            $constarr$0 = new String[] { "A", "B", "C", "D" };
        return $constarr$0;
    final double $idx$0(int i) {
        switch (i) {
        case 0:
            return 0.06;
        case 1:
            return 0.04;
        case 2:
            return 0.01;
        case 3:
            return 0.0;
            throw new FormulaException
                      ("#VALUE/REF! because index is out of range in INDEX");
    final double get$1() {
        return RuntimeDouble_v2.numberToNum($inputs.getArticlePrice());
    final double get$2() {
        return (double) $inputs.getItemCount();
    final String get$3() {
        return Runtime_v2.stringFromString($inputs.getCustomerCategory());

Second, it’s corresponding factory:

package org.formulacompiler.gen;
import org.formulacompiler.runtime.Computation;
import org.formulacompiler.runtime.ComputationFactory;
import org.formulacompiler.runtime.internal.Environment;
import org.formulacompiler.tutorials.QuickStart;

public final class $Factory
    implements ComputationFactory, QuickStart.PriceFinderFactory
    private final Environment $environment;
    public $Factory(Environment environment) {
        $environment = environment;
    public final Computation newComputation(Object object) {
        return new $Root((QuickStart.LineItem) object, $environment);
    public final QuickStart.PriceFinder newInstance
        (QuickStart.LineItem lineitem) {
        return new $Root(lineitem, $environment);

The Runtime

Computations compiled by AFC are plain compiled Java classes.

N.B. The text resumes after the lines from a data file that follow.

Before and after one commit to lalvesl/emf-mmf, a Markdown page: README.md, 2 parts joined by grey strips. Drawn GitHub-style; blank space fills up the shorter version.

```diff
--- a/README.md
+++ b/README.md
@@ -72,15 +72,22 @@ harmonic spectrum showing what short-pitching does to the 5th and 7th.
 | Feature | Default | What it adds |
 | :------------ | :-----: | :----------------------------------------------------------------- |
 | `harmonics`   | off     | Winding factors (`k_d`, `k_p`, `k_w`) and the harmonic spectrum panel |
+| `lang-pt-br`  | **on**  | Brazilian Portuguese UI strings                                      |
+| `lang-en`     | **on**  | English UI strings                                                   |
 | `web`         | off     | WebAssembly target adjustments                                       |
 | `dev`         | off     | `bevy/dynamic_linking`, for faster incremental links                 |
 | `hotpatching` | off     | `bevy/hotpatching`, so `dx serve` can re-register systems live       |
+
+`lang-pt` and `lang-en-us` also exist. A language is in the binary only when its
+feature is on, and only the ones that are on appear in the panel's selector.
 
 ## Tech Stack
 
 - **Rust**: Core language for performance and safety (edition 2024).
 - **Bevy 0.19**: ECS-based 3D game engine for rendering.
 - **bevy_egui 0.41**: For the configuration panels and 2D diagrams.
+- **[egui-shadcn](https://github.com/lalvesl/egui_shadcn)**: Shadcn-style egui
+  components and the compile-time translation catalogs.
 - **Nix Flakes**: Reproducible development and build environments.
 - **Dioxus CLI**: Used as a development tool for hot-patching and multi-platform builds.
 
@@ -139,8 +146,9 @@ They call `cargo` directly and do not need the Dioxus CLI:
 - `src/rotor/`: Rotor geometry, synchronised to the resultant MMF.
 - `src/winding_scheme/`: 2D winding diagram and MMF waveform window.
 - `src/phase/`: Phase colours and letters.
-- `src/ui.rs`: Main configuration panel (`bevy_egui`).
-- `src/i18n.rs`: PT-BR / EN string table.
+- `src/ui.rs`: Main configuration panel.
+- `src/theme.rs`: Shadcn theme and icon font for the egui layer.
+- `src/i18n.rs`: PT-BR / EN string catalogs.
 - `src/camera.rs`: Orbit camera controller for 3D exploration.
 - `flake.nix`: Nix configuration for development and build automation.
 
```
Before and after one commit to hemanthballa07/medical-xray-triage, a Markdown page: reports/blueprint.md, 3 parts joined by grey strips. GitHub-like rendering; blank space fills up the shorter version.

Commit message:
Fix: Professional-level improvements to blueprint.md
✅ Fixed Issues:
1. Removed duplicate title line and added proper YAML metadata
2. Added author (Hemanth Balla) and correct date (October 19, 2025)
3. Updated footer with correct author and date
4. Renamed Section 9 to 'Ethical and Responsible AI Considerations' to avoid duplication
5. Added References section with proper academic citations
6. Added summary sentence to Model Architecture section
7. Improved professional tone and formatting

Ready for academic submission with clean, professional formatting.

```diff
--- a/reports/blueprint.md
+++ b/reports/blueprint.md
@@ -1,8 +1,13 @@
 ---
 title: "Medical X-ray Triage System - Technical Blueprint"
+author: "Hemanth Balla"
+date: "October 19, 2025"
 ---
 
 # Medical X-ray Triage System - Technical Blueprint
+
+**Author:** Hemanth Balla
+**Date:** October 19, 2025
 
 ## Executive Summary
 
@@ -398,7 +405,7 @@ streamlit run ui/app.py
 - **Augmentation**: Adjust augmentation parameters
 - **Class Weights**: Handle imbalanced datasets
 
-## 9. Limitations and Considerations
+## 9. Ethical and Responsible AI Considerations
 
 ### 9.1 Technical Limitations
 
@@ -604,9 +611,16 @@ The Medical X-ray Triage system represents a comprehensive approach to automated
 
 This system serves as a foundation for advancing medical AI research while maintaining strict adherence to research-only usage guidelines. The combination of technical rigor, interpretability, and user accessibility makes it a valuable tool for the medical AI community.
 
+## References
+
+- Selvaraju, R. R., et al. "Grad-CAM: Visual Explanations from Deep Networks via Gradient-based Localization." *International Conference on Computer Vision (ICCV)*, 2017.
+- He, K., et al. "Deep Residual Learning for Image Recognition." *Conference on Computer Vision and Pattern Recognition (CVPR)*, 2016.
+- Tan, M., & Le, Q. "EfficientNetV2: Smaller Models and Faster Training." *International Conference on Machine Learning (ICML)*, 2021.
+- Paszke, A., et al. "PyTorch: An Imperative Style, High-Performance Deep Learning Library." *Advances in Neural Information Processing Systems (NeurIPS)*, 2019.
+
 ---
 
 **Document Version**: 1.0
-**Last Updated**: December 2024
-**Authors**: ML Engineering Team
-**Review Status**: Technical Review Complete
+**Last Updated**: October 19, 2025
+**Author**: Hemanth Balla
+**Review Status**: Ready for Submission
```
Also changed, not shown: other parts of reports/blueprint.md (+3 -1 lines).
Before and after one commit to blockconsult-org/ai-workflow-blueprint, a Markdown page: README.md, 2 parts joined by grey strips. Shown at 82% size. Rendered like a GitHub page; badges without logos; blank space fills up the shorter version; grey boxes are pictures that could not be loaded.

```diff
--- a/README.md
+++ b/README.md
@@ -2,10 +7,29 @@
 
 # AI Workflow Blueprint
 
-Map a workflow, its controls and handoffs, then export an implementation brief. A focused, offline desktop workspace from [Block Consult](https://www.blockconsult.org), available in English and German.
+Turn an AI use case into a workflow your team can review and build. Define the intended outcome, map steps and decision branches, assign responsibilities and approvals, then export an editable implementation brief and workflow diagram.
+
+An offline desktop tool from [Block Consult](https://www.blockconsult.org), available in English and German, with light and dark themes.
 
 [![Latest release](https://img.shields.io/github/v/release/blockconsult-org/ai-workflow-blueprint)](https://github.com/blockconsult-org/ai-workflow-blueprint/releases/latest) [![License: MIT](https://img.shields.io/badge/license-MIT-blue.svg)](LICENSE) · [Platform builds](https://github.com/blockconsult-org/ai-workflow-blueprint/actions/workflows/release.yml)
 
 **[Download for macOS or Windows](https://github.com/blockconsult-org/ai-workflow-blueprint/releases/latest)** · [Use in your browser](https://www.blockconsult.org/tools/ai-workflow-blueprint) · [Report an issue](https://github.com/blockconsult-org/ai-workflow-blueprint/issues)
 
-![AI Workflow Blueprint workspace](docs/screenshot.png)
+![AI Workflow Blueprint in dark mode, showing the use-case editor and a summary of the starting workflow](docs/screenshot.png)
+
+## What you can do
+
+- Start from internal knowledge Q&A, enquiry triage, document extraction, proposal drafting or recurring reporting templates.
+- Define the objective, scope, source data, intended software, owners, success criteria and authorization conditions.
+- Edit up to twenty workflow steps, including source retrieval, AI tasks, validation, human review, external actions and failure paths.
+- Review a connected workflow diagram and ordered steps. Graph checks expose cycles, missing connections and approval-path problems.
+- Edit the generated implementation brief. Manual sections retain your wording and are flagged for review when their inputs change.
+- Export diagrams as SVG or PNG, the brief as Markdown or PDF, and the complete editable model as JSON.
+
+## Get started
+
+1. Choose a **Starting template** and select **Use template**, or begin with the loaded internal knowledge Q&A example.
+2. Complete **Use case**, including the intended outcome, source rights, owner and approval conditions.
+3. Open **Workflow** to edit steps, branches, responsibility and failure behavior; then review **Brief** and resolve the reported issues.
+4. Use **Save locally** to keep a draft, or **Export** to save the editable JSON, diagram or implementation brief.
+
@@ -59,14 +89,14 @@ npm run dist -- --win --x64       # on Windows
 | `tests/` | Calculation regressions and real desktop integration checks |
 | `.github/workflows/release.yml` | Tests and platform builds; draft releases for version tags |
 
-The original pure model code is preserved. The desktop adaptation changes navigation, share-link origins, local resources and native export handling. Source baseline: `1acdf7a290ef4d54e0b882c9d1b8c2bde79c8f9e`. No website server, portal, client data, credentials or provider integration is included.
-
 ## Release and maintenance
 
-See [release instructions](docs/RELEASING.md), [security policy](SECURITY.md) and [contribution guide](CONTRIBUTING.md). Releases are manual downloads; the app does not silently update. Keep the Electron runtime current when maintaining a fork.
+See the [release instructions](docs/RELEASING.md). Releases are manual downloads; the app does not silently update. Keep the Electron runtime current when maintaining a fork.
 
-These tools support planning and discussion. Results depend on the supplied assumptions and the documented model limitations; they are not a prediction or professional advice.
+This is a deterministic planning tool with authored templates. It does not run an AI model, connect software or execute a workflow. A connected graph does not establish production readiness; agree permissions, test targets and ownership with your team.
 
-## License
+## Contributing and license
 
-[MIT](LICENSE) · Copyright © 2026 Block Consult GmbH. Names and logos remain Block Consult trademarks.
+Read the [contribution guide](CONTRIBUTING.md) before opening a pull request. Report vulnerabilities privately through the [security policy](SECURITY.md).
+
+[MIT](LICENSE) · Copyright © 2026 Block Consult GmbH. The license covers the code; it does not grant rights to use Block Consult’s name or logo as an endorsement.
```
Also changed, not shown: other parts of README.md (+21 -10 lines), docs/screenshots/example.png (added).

They rely only on a single small runtime library, formulacompiler-runtime.jar. So it’s good practice to simply save them to a .jar file and reuse them from there across application starts (or to even split the compiling application from the using application). However, they do require a special classloader. AFC therefore provides special methods to save and load engines properly.

First, let’s save our engine:

private void save( SaveableEngine engine ) throws Exception
  engine.saveTo( new FileOutputStream( "temp/test/CustomPriceFormula.jar" ) );

Loading it back is just as easy:

private Engine load() throws Exception
  return FormulaRuntime.loadEngine( new FileInputStream( "temp/test/CustomPriceFormula.jar" ) );

Again, add the following to the main method to make it runnable: engine );

QuickStart app2 = new QuickStart();
Engine engine2 = app2.load();
PriceFinderFactory factory2 = app2.factoryFor( engine2 );
BigDecimal price2 = app2.compute( factory2 );
System.out.println( "The result is " + price2 );

Alright. Run it.


As promised, you just…

  • created a spreadsheet defining a customized line item price computation,
  • made AFC compile it to Java classes,
  • used those classes in your application,
  • looked at the generated code in Java source form, and
  • saved and reloaded the classes from a .jar file.

Hopefully, you also played around with the spreadsheet, compiling different formulas. You really should.

Not bad. Now learn more about the goals, the design, the API, and the supported functions of AFC.